• Dataset records
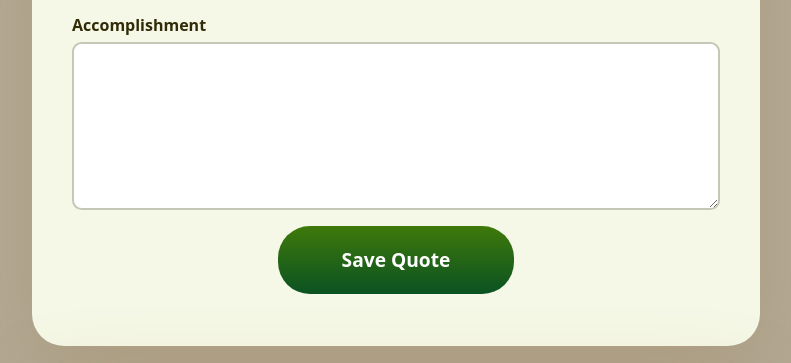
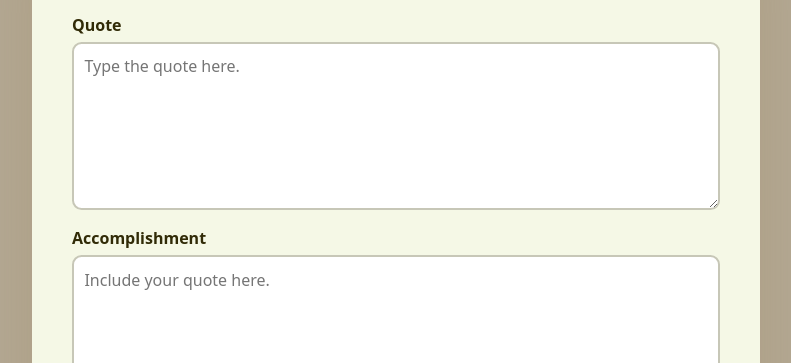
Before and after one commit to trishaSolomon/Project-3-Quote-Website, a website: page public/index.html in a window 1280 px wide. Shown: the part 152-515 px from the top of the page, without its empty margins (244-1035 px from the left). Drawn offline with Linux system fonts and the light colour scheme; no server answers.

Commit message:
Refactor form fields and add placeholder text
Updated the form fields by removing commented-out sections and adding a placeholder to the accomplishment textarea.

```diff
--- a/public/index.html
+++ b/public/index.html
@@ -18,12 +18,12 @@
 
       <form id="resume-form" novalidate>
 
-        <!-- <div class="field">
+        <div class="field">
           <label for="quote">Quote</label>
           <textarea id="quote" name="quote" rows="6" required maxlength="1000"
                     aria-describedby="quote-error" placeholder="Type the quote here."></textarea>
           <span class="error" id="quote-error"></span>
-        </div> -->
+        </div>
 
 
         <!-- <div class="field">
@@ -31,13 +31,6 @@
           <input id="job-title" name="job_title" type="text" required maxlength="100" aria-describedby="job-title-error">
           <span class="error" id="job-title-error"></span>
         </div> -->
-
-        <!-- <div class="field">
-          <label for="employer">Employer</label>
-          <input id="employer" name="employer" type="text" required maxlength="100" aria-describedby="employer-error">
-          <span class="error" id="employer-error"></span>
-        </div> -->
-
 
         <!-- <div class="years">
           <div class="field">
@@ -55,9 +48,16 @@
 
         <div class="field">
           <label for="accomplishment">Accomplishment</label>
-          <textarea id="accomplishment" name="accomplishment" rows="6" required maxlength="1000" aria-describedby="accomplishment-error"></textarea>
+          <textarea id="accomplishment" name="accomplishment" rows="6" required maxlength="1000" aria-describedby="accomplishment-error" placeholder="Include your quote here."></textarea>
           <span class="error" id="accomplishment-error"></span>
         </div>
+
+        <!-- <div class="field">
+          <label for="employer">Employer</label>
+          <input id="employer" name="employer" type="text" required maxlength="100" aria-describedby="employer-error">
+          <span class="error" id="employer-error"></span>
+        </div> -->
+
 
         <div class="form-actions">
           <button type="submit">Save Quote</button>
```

* * *

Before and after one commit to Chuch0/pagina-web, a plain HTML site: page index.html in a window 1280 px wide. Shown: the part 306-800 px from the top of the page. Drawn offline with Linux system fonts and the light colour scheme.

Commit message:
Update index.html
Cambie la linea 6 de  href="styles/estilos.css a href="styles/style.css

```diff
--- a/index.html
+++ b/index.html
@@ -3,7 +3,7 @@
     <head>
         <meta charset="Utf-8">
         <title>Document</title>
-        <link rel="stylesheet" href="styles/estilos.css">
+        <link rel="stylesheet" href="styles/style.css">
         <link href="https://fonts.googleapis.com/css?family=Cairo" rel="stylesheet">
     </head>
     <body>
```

--

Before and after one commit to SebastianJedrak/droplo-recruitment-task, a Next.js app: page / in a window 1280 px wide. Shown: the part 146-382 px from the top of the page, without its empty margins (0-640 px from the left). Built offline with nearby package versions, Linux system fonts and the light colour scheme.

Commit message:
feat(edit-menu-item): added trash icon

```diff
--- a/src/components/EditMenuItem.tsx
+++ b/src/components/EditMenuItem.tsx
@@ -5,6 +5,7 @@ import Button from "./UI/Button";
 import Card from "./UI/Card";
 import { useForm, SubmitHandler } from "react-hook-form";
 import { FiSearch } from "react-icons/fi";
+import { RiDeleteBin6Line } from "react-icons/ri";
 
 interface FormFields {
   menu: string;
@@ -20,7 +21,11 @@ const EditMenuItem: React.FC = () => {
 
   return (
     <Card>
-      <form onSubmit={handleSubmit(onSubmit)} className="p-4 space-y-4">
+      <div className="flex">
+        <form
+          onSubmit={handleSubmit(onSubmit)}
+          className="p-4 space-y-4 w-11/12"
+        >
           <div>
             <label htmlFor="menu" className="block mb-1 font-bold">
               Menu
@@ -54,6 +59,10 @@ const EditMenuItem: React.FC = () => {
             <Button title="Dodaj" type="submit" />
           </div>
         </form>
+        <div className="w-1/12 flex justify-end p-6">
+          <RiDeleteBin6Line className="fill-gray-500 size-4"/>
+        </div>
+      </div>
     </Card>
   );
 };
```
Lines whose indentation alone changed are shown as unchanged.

• Your instructions
For this exercise, return every line from the data that holds the string "index".

• Answer to the problem
Before and after one commit to trishaSolomon/Project-3-Quote-Website, a website: page public/index.html in a window 1280 px wide. Shown: the part 152-515 px from the top of the page, without its empty margins (244-1035 px from the left). Drawn offline with Linux system fonts and the light colour scheme; no server answers.
--- a/public/index.html
+++ b/public/index.html
Before and after one commit to Chuch0/pagina-web, a plain HTML site: page index.html in a window 1280 px wide. Shown: the part 306-800 px from the top of the page. Drawn offline with Linux system fonts and the light colour scheme.
Update index.html
--- a/index.html
+++ b/index.html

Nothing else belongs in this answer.